Since 1964, the United States has upheld the Chicken Tax, which includes protections for light trucks in the U.S. market. Imposed under President Lyndon B. Johnson, the tax remains to this day and has provided cover for U.S. automakers from any foreign truck competition.
Bob Lutz, former General Motors executive, recently spoke about the current state of U.S. trade and tariffs under the Trump administration, and in the conversation, he said the Chicken Tax can likely die off.
His reasoning sits in the U.S. market itself: it’s a highly competitive marketplace, especially in the pickup truck market. Today, General Motors, Ford and Fiat-Chrysler Automobiles face nearly zero competition from foreign automakers attempting to sell light-duty pickups. And automakers that do rival the Big Three’s pickups produce the vehicles in the U.S.
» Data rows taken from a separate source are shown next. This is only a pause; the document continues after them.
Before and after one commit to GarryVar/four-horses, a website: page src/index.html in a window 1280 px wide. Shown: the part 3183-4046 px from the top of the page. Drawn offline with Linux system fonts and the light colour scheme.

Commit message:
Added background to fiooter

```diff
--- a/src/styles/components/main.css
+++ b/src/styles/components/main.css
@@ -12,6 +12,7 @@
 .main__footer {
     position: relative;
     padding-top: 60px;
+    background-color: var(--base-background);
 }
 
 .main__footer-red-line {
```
If the Chicken Tax went away, it would likely remain difficult for any automaker to seriously threaten the core competency Detroit has worked tirelessly to build for decades. Automakers, including Ford and GM, have also gotten creative over the years to circumvent the tax, going as far as reassembling cars in the U.S. to avoid the tariff.
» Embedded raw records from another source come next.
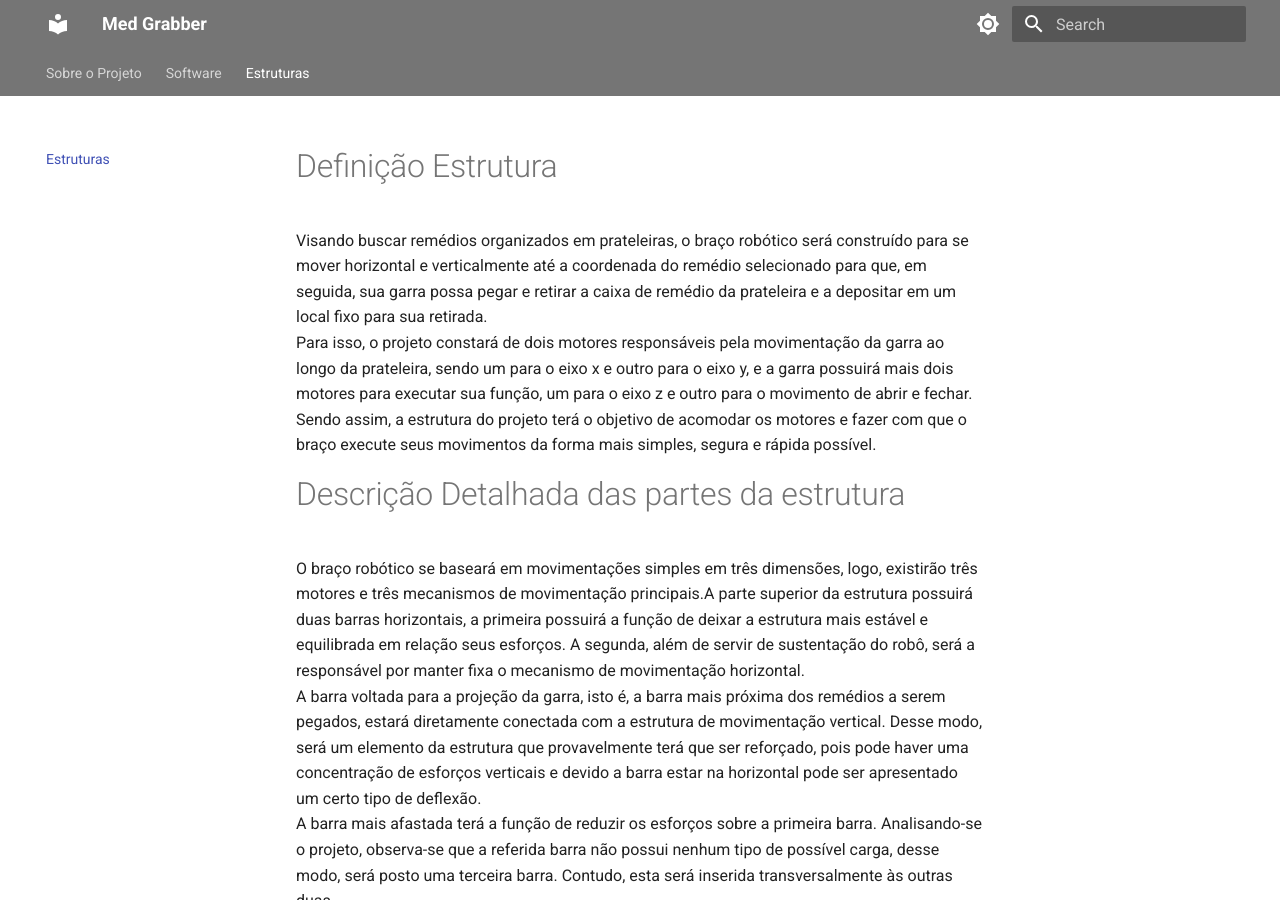
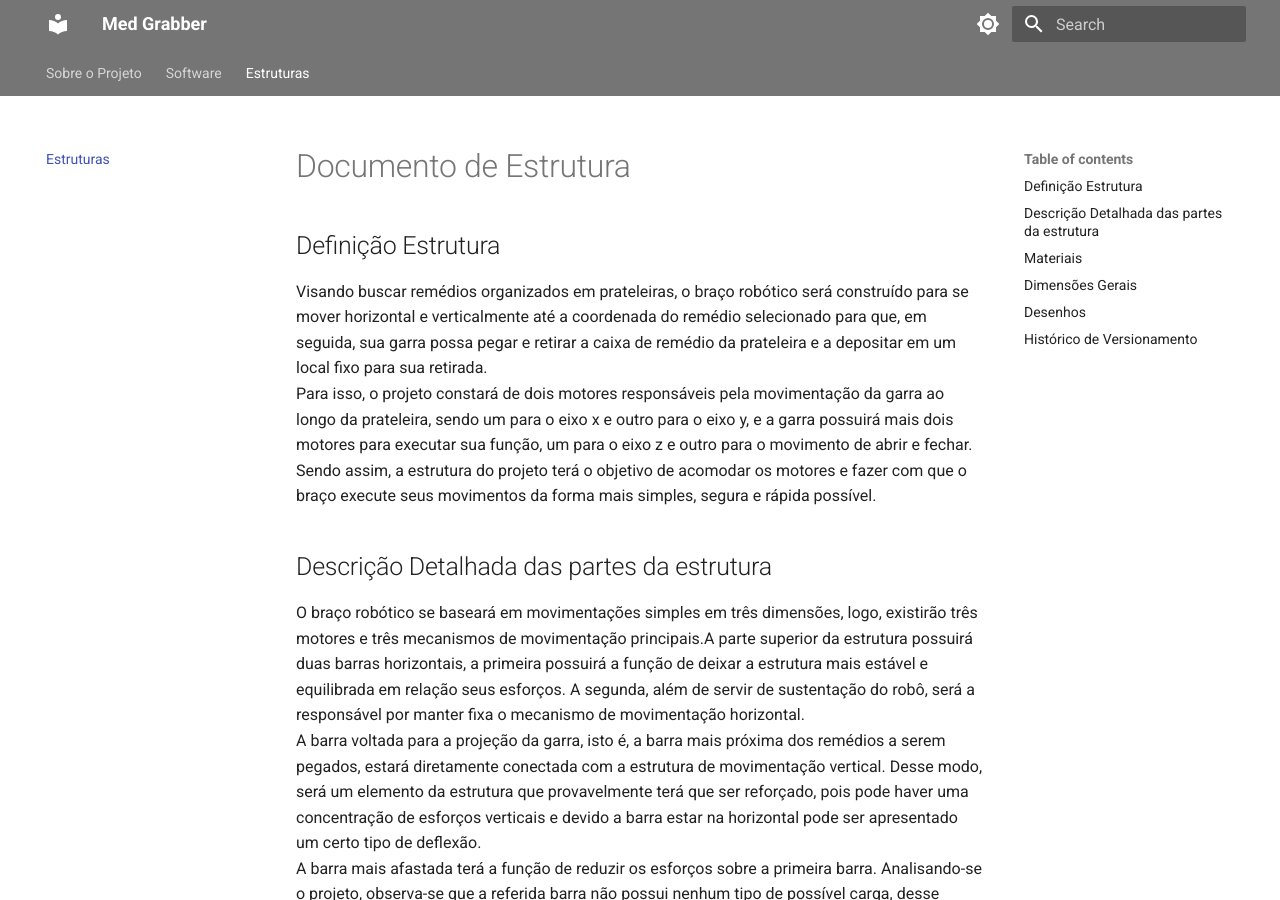
Before and after one commit to UNB-PI2-Grupo3-BracoRobotico/Documentation, an MkDocs documentation site: the page built from docs/estruturas/documento_estrutura.md, in a window 1280 px wide and 900 px high. Built offline with MkDocs 1.6.1 and Material for MkDocs 9.7.7, drawn with Linux system fonts in a browser that asks for light colours.

Commit message:
correcao do uso das tags h no documento

```diff
--- a/docs/estruturas/documento_estrutura.md
+++ b/docs/estruturas/documento_estrutura.md
@@ -1,9 +1,11 @@
-# Definição Estrutura
+# Documento de Estrutura
+
+## Definição Estrutura
 
 Visando buscar remédios organizados em prateleiras, o braço robótico será construído para se mover horizontal e verticalmente até a coordenada do remédio selecionado para que, em seguida, sua garra possa pegar e retirar a caixa de remédio da prateleira e a depositar em um local fixo para sua retirada.</br>
 Para isso, o projeto constará de dois motores responsáveis pela movimentação da garra ao longo da prateleira, sendo um para o eixo x e outro para o eixo y, e a garra possuirá mais dois motores para executar sua função, um para o eixo z e outro para o movimento de abrir e fechar. Sendo assim, a estrutura do projeto terá o objetivo de acomodar os motores e fazer com que o braço execute seus movimentos da forma mais simples, segura e rápida possível.</br>
 
-# Descrição Detalhada das partes da estrutura
+## Descrição Detalhada das partes da estrutura
 
 O braço robótico se baseará em movimentações simples em três dimensões, logo, existirão três motores e três mecanismos de movimentação principais.A parte superior da estrutura possuirá duas barras horizontais, a primeira possuirá a função de deixar a estrutura mais estável e equilibrada em relação seus esforços. A segunda, além de servir de sustentação do robô, será a responsável por manter fixa o mecanismo de movimentação horizontal.</br>
 A barra voltada para a projeção da garra, isto é, a barra mais próxima dos remédios a serem pegados, estará diretamente conectada com a estrutura de movimentação vertical. Desse modo, será um elemento da estrutura que provavelmente terá que ser reforçado, pois pode haver uma concentração de esforços verticais e devido a barra estar na horizontal pode ser apresentado um certo tipo de deflexão.</br>
@@ -16,15 +18,15 @@ Todavia, destacam-se outras duas porções móveis da estrutura, uma garra e uma
 A barra será conectada a um mecanismo que possibilitará sua projeção e sua retração em uma extremidade e noutra estará a garra.No entanto, ela deverá ter um tamanho suficiente para que ao ser projetada uma parcela de seu comprimento situe-se anterior ao mecanismo de movimentação nesse eixo.A medida é proposta com o intuito de reduzir o momento fletor.</br>
 As duas barras na parte inferior da estrutura servirão para a fixar melhor, reduzindo balanços e deslocamentos indesejados.Ademais, os dois componentes laterais servirão de apoio, sendo os principais na integridade estrutural e na fixação de componentes eletrônicos.Ambas estruturas estarão em contato com o solo ou com uma superfície livre no seu ambiente de execução.
 
-# Materiais
+## Materiais
 
 O material escolhido para a estrutura é o alumínio devido a diversos fatores. A densidade do metal é uma das menores se comparada a de outros metais, ao passo que sua densidade é de 2,70 g/cm3, materiais como o aço e cobre possuem densidade por volta de 7,86 g/cm3 e 8,92 g/cm3, respectivamente. Ademais, a facilidade em seu uso apresenta-se como outra vantagem, pois a ductilidade do alumínio é elevada, facilitando processos de montagem e possibilitando a previsão de rompimento. Além disso, devido à existência de um fornecedor conhecido pelo grupo, seu preço torna-se acessível.</br>
 
-# Dimensões Gerais
+## Dimensões Gerais
 
 A estrutura possuirá um metro de comprimento, um metro de largura e 22 cm de profundidade. Além disso, a barra a qual a garra está conectada possuirá o comprimento de 52 cm para reduzir o momento, visto que, a profundidade máxima de projeção da garra será 30 cm.</br>
 
-# Desenhos
+## Desenhos
 
 ![Visão 3D](assets/desenho_visao_3d.png)
 
@@ -32,7 +34,7 @@ A estrutura possuirá um metro de comprimento, um metro de largura e 22 cm de pr
 
 ![Visão 3D](assets/desenho_visao_vertical.png)
 
-# Histórico de Versionamento
+## Histórico de Versionamento
 
 | Versão | Data       | Descrição                          | Autor            |
 | ------ | ---------- | ---------------------------------- | ---------------- |
```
The entire conversation over the Chicken Tax comes as Europe proposes reducing tariffs to 0 percent on vehicles. But, the U.S. must also bring its tariffs to 0 percent; President Trump has called for a 25 percent tariff on cars to match Chinese tariffs. The European Union also places higher tariffs on cars exported from the U.S.